Extracted records -
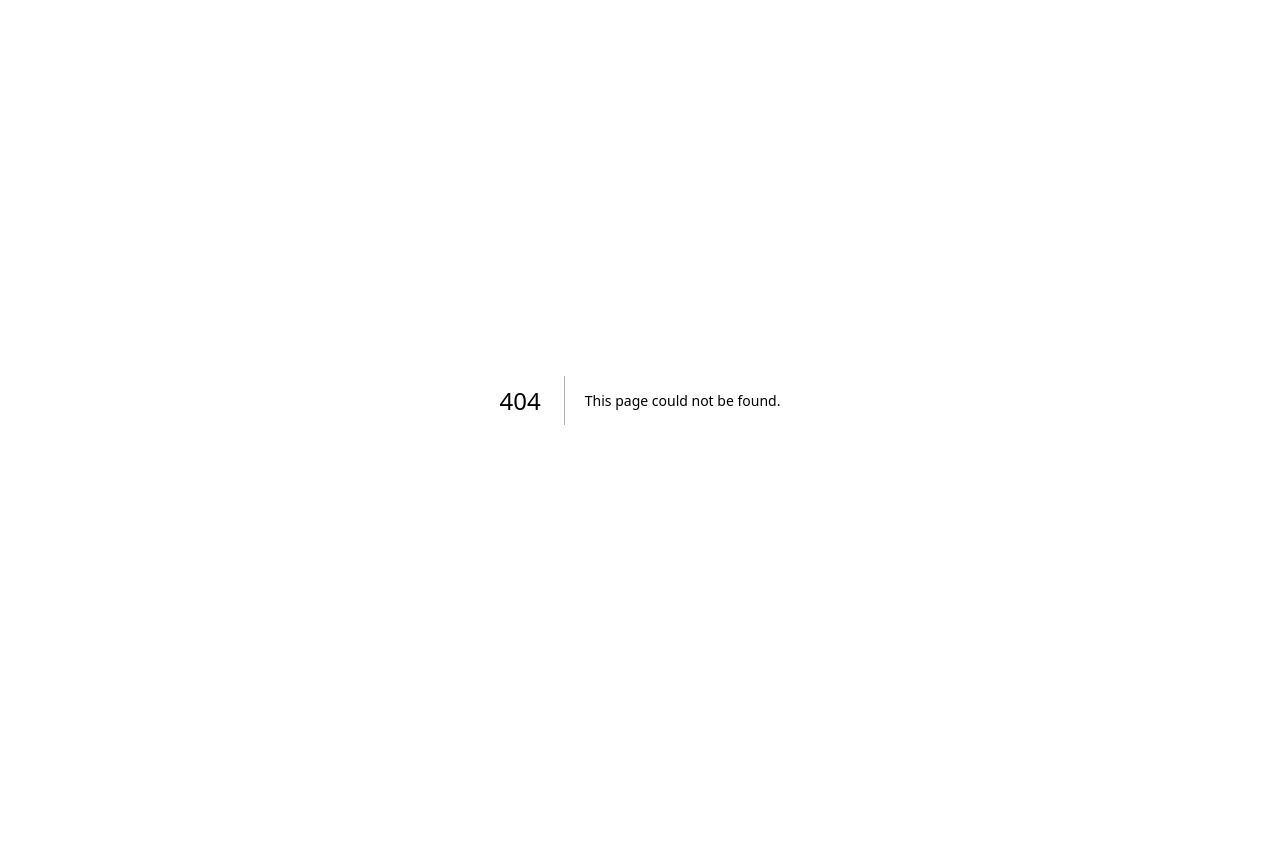
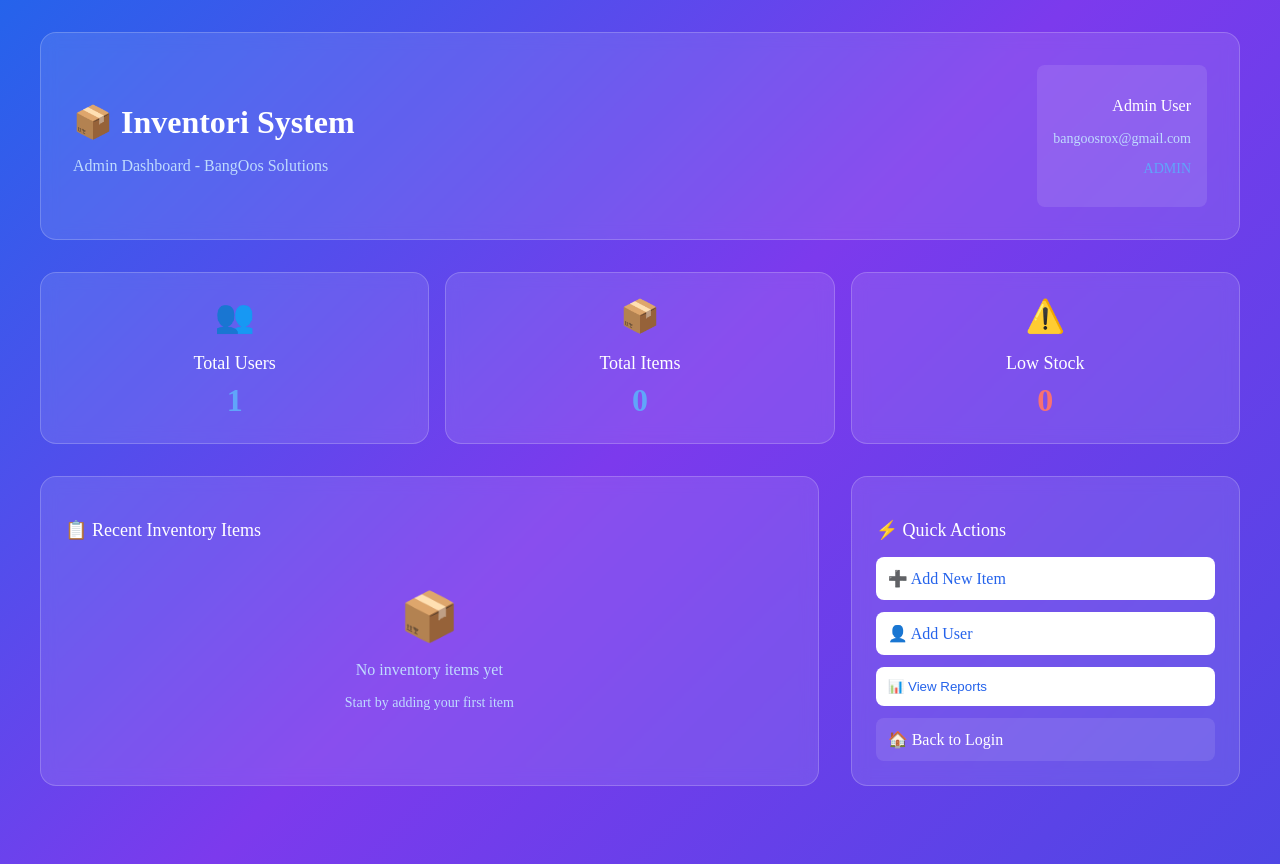
Before and after one commit to bangoosrox/bangoos-inventori, a Next.js app: page /simple-admin in a window 1280 px wide. Before the commit this address had no page. Before the commit the page ends 800 px from the top, so only its background shows below. Built offline with nearby package versions, Linux system fonts and the light colour scheme.

Commit message:
Create simple admin page without authentication check

```diff
--- /dev/null
+++ b/app/simple-admin/page.tsx
@@ -0,0 +1,228 @@
+export default function SimpleAdmin() {
+  return (
+    <div
+      style={{
+        minHeight: "100vh",
+        background: "linear-gradient(135deg, #2563eb 0%, #7c3aed 50%, #4f46e5 100%)",
+        padding: "2rem",
+      }}
+    >
+      <div
+        style={{
+          maxWidth: "1200px",
+          margin: "0 auto",
+        }}
+      >
+        {/* Header */}
+        <div
+          style={{
+            backgroundColor: "rgba(255, 255, 255, 0.1)",
+            backdropFilter: "blur(8px)",
+            borderRadius: "1rem",
+            border: "1px solid rgba(255, 255, 255, 0.2)",
+            padding: "2rem",
+            marginBottom: "2rem",
+          }}
+        >
+          <div
+            style={{
+              display: "flex",
+              justifyContent: "space-between",
+              alignItems: "center",
+            }}
+          >
+            <div>
+              <h1
+                style={{
+                  fontSize: "2rem",
+                  fontWeight: "bold",
+                  color: "white",
+                  marginBottom: "0.5rem",
+                }}
+              >
+                📦 Inventori System
+              </h1>
+              <p style={{ color: "#BFDBFE" }}>Admin Dashboard - BangOos Solutions</p>
+            </div>
+            <div
+              style={{
+                backgroundColor: "rgba(255, 255, 255, 0.1)",
+                borderRadius: "0.5rem",
+                padding: "1rem",
+                textAlign: "right",
+              }}
+            >
+              <p style={{ color: "white", fontWeight: "500" }}>Admin User</p>
+              <p style={{ color: "#BFDBFE", fontSize: "0.875rem" }}>bangoosrox@gmail.com</p>
+              <p style={{ color: "#60A5FA", fontSize: "0.875rem", textTransform: "uppercase" }}>admin</p>
+            </div>
+          </div>
+        </div>
+
+        {/* Statistics Cards */}
+        <div
+          style={{
+            display: "grid",
+            gridTemplateColumns: "repeat(auto-fit, minmax(250px, 1fr))",
+            gap: "1rem",
+            marginBottom: "2rem",
+          }}
+        >
+          <div
+            style={{
+              backgroundColor: "rgba(255, 255, 255, 0.1)",
+              backdropFilter: "blur(8px)",
+              borderRadius: "1rem",
+              border: "1px solid rgba(255, 255, 255, 0.2)",
+              padding: "1.5rem",
+              textAlign: "center",
+            }}
+          >
+            <div style={{ fontSize: "2rem", marginBottom: "0.5rem" }}>👥</div>
+            <h3 style={{ color: "white", marginBottom: "0.5rem" }}>Total Users</h3>
+            <p style={{ fontSize: "2rem", fontWeight: "bold", color: "#60A5FA", margin: 0 }}>1</p>
+          </div>
+
+          <div
+            style={{
+              backgroundColor: "rgba(255, 255, 255, 0.1)",
+              backdropFilter: "blur(8px)",
+              borderRadius: "1rem",
+              border: "1px solid rgba(255, 255, 255, 0.2)",
+              padding: "1.5rem",
+              textAlign: "center",
+            }}
+          >
+            <div style={{ fontSize: "2rem", marginBottom: "0.5rem" }}>📦</div>
+            <h3 style={{ color: "white", marginBottom: "0.5rem" }}>Total Items</h3>
+            <p style={{ fontSize: "2rem", fontWeight: "bold", color: "#60A5FA", margin: 0 }}>0</p>
+          </div>
+
+          <div
+            style={{
+              backgroundColor: "rgba(255, 255, 255, 0.1)",
+              backdropFilter: "blur(8px)",
+              borderRadius: "1rem",
+              border: "1px solid rgba(255, 255, 255, 0.2)",
+              padding: "1.5rem",
+              textAlign: "center",
+            }}
+          >
+            <div style={{ fontSize: "2rem", marginBottom: "0.5rem" }}>⚠️</div>
+            <h3 style={{ color: "white", marginBottom: "0.5rem" }}>Low Stock</h3>
+            <p style={{ fontSize: "2rem", fontWeight: "bold", color: "#F87171", margin: 0 }}>0</p>
+          </div>
+        </div>
+
+        {/* Main Content */}
+        <div
+          style={{
+            display: "grid",
+            gridTemplateColumns: "2fr 1fr",
+            gap: "2rem",
+          }}
+        >
+          {/* Recent Items */}
+          <div
+            style={{
+              backgroundColor: "rgba(255, 255, 255, 0.1)",
+              backdropFilter: "blur(8px)",
+              borderRadius: "1rem",
+              border: "1px solid rgba(255, 255, 255, 0.2)",
+              padding: "1.5rem",
+            }}
+          >
+            <h3 style={{ color: "white", marginBottom: "1rem" }}>📋 Recent Inventory Items</h3>
+            <div style={{ color: "#BFDBFE", textAlign: "center", padding: "2rem" }}>
+              <div style={{ fontSize: "3rem", marginBottom: "1rem" }}>📦</div>
+              <p>No inventory items yet</p>
+              <p style={{ fontSize: "0.875rem", marginTop: "0.5rem" }}>Start by adding your first item</p>
+            </div>
+          </div>
+
+          {/* Quick Actions */}
+          <div
+            style={{
+              backgroundColor: "rgba(255, 255, 255, 0.1)",
+              backdropFilter: "blur(8px)",
+              borderRadius: "1rem",
+              border: "1px solid rgba(255, 255, 255, 0.2)",
+              padding: "1.5rem",
+            }}
+          >
+            <h3 style={{ color: "white", marginBottom: "1rem" }}>⚡ Quick Actions</h3>
+            <div style={{ display: "flex", flexDirection: "column", gap: "0.75rem" }}>
+              <a
+                href="/admin/items"
+                style={{
+                  backgroundColor: "white",
+                  color: "#2563eb",
+                  padding: "0.75rem",
+                  borderRadius: "0.5rem",
+                  textDecoration: "none",
+                  cursor: "pointer",
+                  fontWeight: "500",
+                  display: "flex",
+                  alignItems: "center",
+                  gap: "0.5rem",
+                }}
+              >
+                ➕ Add New Item
+              </a>
+              <a
+                href="/admin/users"
+                style={{
+                  backgroundColor: "white",
+                  color: "#2563eb",
+                  padding: "0.75rem",
+                  borderRadius: "0.5rem",
+                  textDecoration: "none",
+                  cursor: "pointer",
+                  fontWeight: "500",
+                  display: "flex",
+                  alignItems: "center",
+                  gap: "0.5rem",
+                }}
+              >
+                👤 Add User
+              </a>
+              <button
+                style={{
+                  backgroundColor: "white",
+                  color: "#2563eb",
+                  padding: "0.75rem",
+                  borderRadius: "0.5rem",
+                  border: "none",
+                  cursor: "pointer",
+                  fontWeight: "500",
+                  display: "flex",
+                  alignItems: "center",
+                  gap: "0.5rem",
+                }}
+              >
+                📊 View Reports
+              </button>
+              <a
+                href="/"
+                style={{
+                  backgroundColor: "rgba(255, 255, 255, 0.1)",
+                  color: "white",
+                  padding: "0.75rem",
+                  borderRadius: "0.5rem",
+                  textDecoration: "none",
+                  cursor: "pointer",
+                  fontWeight: "500",
+                  display: "flex",
+                  alignItems: "center",
+                  gap: "0.5rem",
+                }}
+              >
+                🏠 Back to Login
+              </a>
+            </div>
+          </div>
+        </div>
+      </div>
+    </div>
+  );
+}
```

WHAT THE TASK ASKS - Although the records contain pictures, the output must hold only their exact wording.

THE COMPLETED TASK -
Before and after one commit to bangoosrox/bangoos-inventori, a Next.js app: page /simple-admin in a window 1280 px wide. Before the commit this address had no page. Before the commit the page ends 800 px from the top, so only its background shows below. Built offline with nearby package versions, Linux system fonts and the light colour scheme.

Commit message:
Create simple admin page without authentication check

```diff
--- /dev/null
+++ b/app/simple-admin/page.tsx
@@ -0,0 +1,228 @@
+export default function SimpleAdmin() {
+  return (
+    <div
+      style={{
+        minHeight: "100vh",
+        background: "linear-gradient(135deg, #2563eb 0%, #7c3aed 50%, #4f46e5 100%)",
+        padding: "2rem",
+      }}
+    >
+      <div
+        style={{
+          maxWidth: "1200px",
+          margin: "0 auto",
+        }}
+      >
+        {/* Header */}
+        <div
+          style={{
+            backgroundColor: "rgba(255, 255, 255, 0.1)",
+            backdropFilter: "blur(8px)",
+            borderRadius: "1rem",
+            border: "1px solid rgba(255, 255, 255, 0.2)",
+            padding: "2rem",
+            marginBottom: "2rem",
+          }}
+        >
+          <div
+            style={{
+              display: "flex",
+              justifyContent: "space-between",
+              alignItems: "center",
+            }}
+          >
+            <div>
+              <h1
+                style={{
+                  fontSize: "2rem",
+                  fontWeight: "bold",
+                  color: "white",
+                  marginBottom: "0.5rem",
+                }}
+              >
+                📦 Inventori System
+              </h1>
+              <p style={{ color: "#BFDBFE" }}>Admin Dashboard - BangOos Solutions</p>
+            </div>
+            <div
+              style={{
+                backgroundColor: "rgba(255, 255, 255, 0.1)",
+                borderRadius: "0.5rem",
+                padding: "1rem",
+                textAlign: "right",
+              }}
+            >
+              <p style={{ color: "white", fontWeight: "500" }}>Admin User</p>
+              <p style={{ color: "#BFDBFE", fontSize: "0.875rem" }}>bangoosrox@gmail.com</p>
+              <p style={{ color: "#60A5FA", fontSize: "0.875rem", textTransform: "uppercase" }}>admin</p>
+            </div>
+          </div>
+        </div>
+
+        {/* Statistics Cards */}
+        <div
+          style={{
+            display: "grid",
+            gridTemplateColumns: "repeat(auto-fit, minmax(250px, 1fr))",
+            gap: "1rem",
+            marginBottom: "2rem",
+          }}
+        >
+          <div
+            style={{
+              backgroundColor: "rgba(255, 255, 255, 0.1)",
+              backdropFilter: "blur(8px)",
+              borderRadius: "1rem",
+              border: "1px solid rgba(255, 255, 255, 0.2)",
+              padding: "1.5rem",
+              textAlign: "center",
+            }}
+          >
+            <div style={{ fontSize: "2rem", marginBottom: "0.5rem" }}>👥</div>
+            <h3 style={{ color: "white", marginBottom: "0.5rem" }}>Total Users</h3>
+            <p style={{ fontSize: "2rem", fontWeight: "bold", color: "#60A5FA", margin: 0 }}>1</p>
+          </div>
+
+          <div
+            style={{
+              backgroundColor: "rgba(255, 255, 255, 0.1)",
+              backdropFilter: "blur(8px)",
+              borderRadius: "1rem",
+              border: "1px solid rgba(255, 255, 255, 0.2)",
+              padding: "1.5rem",
+              textAlign: "center",
+            }}
+          >
+            <div style={{ fontSize: "2rem", marginBottom: "0.5rem" }}>📦</div>
+            <h3 style={{ color: "white", marginBottom: "0.5rem" }}>Total Items</h3>
+            <p style={{ fontSize: "2rem", fontWeight: "bold", color: "#60A5FA", margin: 0 }}>0</p>
+          </div>
+
+          <div
+            style={{
+              backgroundColor: "rgba(255, 255, 255, 0.1)",
+              backdropFilter: "blur(8px)",
+              borderRadius: "1rem",
+              border: "1px solid rgba(255, 255, 255, 0.2)",
+              padding: "1.5rem",
+              textAlign: "center",
+            }}
+          >
+            <div style={{ fontSize: "2rem", marginBottom: "0.5rem" }}>⚠️</div>
+            <h3 style={{ color: "white", marginBottom: "0.5rem" }}>Low Stock</h3>
+            <p style={{ fontSize: "2rem", fontWeight: "bold", color: "#F87171", margin: 0 }}>0</p>
+          </div>
+        </div>
+
+        {/* Main Content */}
+        <div
+          style={{
+            display: "grid",
+            gridTemplateColumns: "2fr 1fr",
+            gap: "2rem",
+          }}
+        >
+          {/* Recent Items */}
+          <div
+            style={{
+              backgroundColor: "rgba(255, 255, 255, 0.1)",
+              backdropFilter: "blur(8px)",
+              borderRadius: "1rem",
+              border: "1px solid rgba(255, 255, 255, 0.2)",
+              padding: "1.5rem",
+            }}
+          >
+            <h3 style={{ color: "white", marginBottom: "1rem" }}>📋 Recent Inventory Items</h3>
+            <div style={{ color: "#BFDBFE", textAlign: "center", padding: "2rem" }}>
+              <div style={{ fontSize: "3rem", marginBottom: "1rem" }}>📦</div>
+              <p>No inventory items yet</p>
+              <p style={{ fontSize: "0.875rem", marginTop: "0.5rem" }}>Start by adding your first item</p>
+            </div>
+          </div>
+
+          {/* Quick Actions */}
+          <div
+            style={{
+              backgroundColor: "rgba(255, 255, 255, 0.1)",
+              backdropFilter: "blur(8px)",
+              borderRadius: "1rem",
+              border: "1px solid rgba(255, 255, 255, 0.2)",
+              padding: "1.5rem",
+            }}
+          >
+            <h3 style={{ color: "white", marginBottom: "1rem" }}>⚡ Quick Actions</h3>
+            <div style={{ display: "flex", flexDirection: "column", gap: "0.75rem" }}>
+              <a
+                href="/admin/items"
+                style={{
+                  backgroundColor: "white",
+                  color: "#2563eb",
+                  padding: "0.75rem",
+                  borderRadius: "0.5rem",
+                  textDecoration: "none",
+                  cursor: "pointer",
+                  fontWeight: "500",
+                  display: "flex",
+                  alignItems: "center",
+                  gap: "0.5rem",
+                }}
+              >
+                ➕ Add New Item
+              </a>
+              <a
+                href="/admin/users"
+                style={{
+                  backgroundColor: "white",
+                  color: "#2563eb",
+                  padding: "0.75rem",
+                  borderRadius: "0.5rem",
+                  textDecoration: "none",
+                  cursor: "pointer",
+                  fontWeight: "500",
+                  display: "flex",
+                  alignItems: "center",
+                  gap: "0.5rem",
+                }}
+              >
+                👤 Add User
+              </a>
+              <button
+                style={{
+                  backgroundColor: "white",
+                  color: "#2563eb",
+                  padding: "0.75rem",
+                  borderRadius: "0.5rem",
+                  border: "none",
+                  cursor: "pointer",
+                  fontWeight: "500",
+                  display: "flex",
+                  alignItems: "center",
+                  gap: "0.5rem",
+                }}
+              >
+                📊 View Reports
+              </button>
+              <a
+                href="/"
+                style={{
+                  backgroundColor: "rgba(255, 255, 255, 0.1)",
+                  color: "white",
+                  padding: "0.75rem",
+                  borderRadius: "0.5rem",
+                  textDecoration: "none",
+                  cursor: "pointer",
+                  fontWeight: "500",
+                  display: "flex",
+                  alignItems: "center",
+                  gap: "0.5rem",
+                }}
+              >
+                🏠 Back to Login
+              </a>
+            </div>
+          </div>
+        </div>
+      </div>
+    </div>
+  );
+}
```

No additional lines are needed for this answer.